### Content revision data
########################################

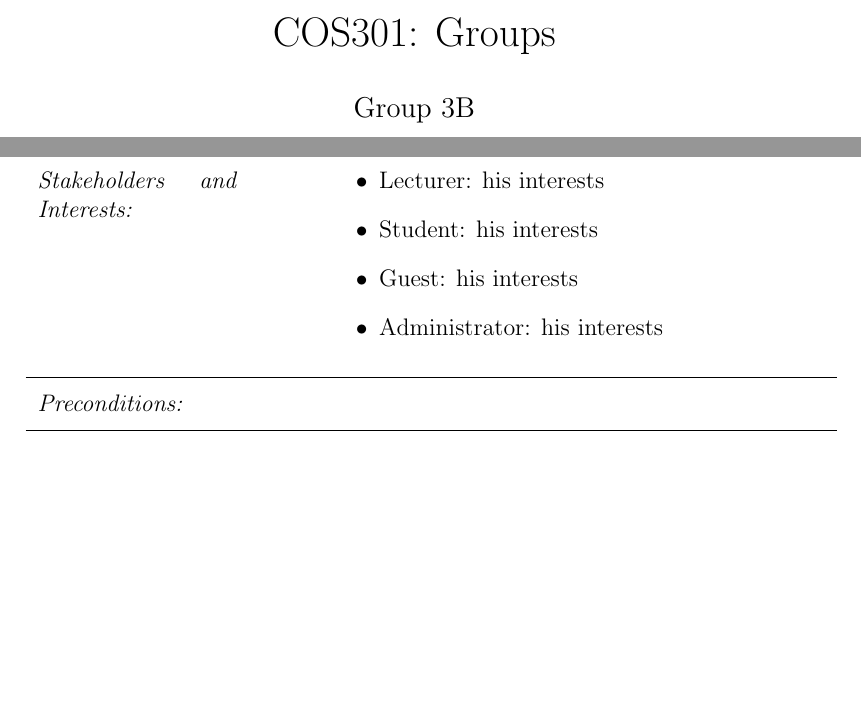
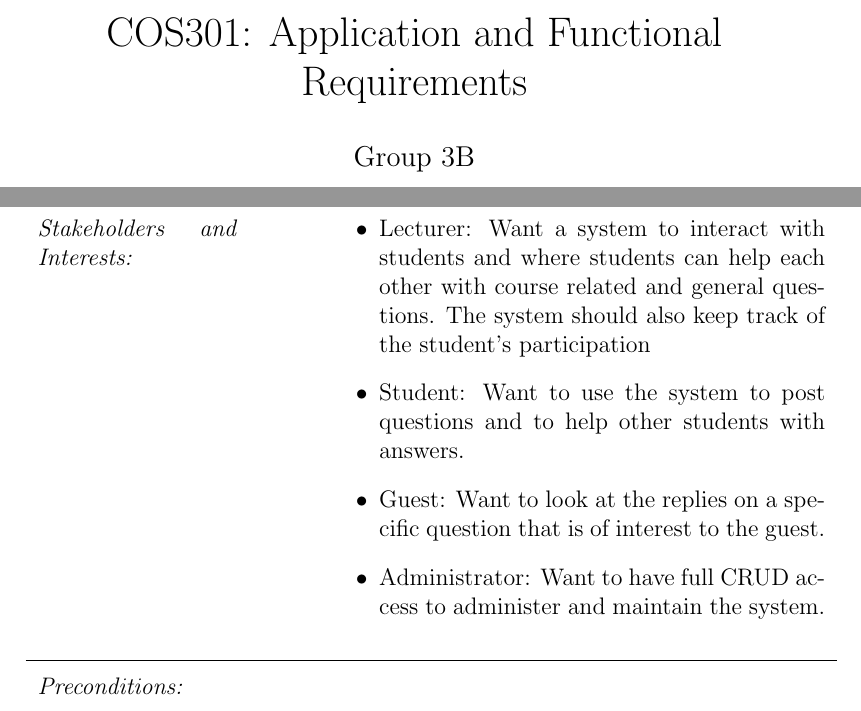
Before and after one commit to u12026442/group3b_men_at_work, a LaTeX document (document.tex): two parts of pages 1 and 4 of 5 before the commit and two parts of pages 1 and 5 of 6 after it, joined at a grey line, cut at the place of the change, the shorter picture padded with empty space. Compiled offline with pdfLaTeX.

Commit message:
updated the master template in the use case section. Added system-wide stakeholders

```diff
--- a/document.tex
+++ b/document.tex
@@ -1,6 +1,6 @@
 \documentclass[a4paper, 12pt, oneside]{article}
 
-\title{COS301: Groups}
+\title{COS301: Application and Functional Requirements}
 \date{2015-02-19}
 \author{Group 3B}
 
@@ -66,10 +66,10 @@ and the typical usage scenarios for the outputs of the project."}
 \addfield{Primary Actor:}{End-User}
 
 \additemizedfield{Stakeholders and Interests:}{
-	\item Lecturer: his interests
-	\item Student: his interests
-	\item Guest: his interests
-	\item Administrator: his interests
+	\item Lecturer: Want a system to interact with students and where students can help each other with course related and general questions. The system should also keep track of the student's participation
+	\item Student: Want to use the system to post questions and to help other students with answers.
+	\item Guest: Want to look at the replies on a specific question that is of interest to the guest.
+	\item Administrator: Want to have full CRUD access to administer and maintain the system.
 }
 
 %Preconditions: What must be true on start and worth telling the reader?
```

########################################

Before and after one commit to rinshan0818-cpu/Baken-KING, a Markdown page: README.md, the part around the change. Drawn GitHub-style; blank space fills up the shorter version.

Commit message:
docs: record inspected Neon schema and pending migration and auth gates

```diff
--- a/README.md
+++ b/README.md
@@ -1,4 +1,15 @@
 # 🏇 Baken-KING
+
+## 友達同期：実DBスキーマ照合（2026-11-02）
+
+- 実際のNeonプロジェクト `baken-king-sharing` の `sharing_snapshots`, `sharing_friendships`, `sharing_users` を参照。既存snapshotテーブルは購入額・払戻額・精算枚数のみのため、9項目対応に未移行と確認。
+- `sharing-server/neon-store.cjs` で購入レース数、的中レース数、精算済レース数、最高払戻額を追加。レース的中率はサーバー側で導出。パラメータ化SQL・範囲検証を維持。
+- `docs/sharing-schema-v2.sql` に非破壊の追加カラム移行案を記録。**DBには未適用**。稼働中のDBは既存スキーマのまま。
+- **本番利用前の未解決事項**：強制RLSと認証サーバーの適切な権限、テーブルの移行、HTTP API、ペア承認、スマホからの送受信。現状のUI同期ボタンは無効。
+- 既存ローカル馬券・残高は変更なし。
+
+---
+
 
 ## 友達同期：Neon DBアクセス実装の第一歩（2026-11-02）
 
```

########################################

### What is expected
Count each line above where the word "sharing" appears, and answer with nothing except that count.

### Written reply
3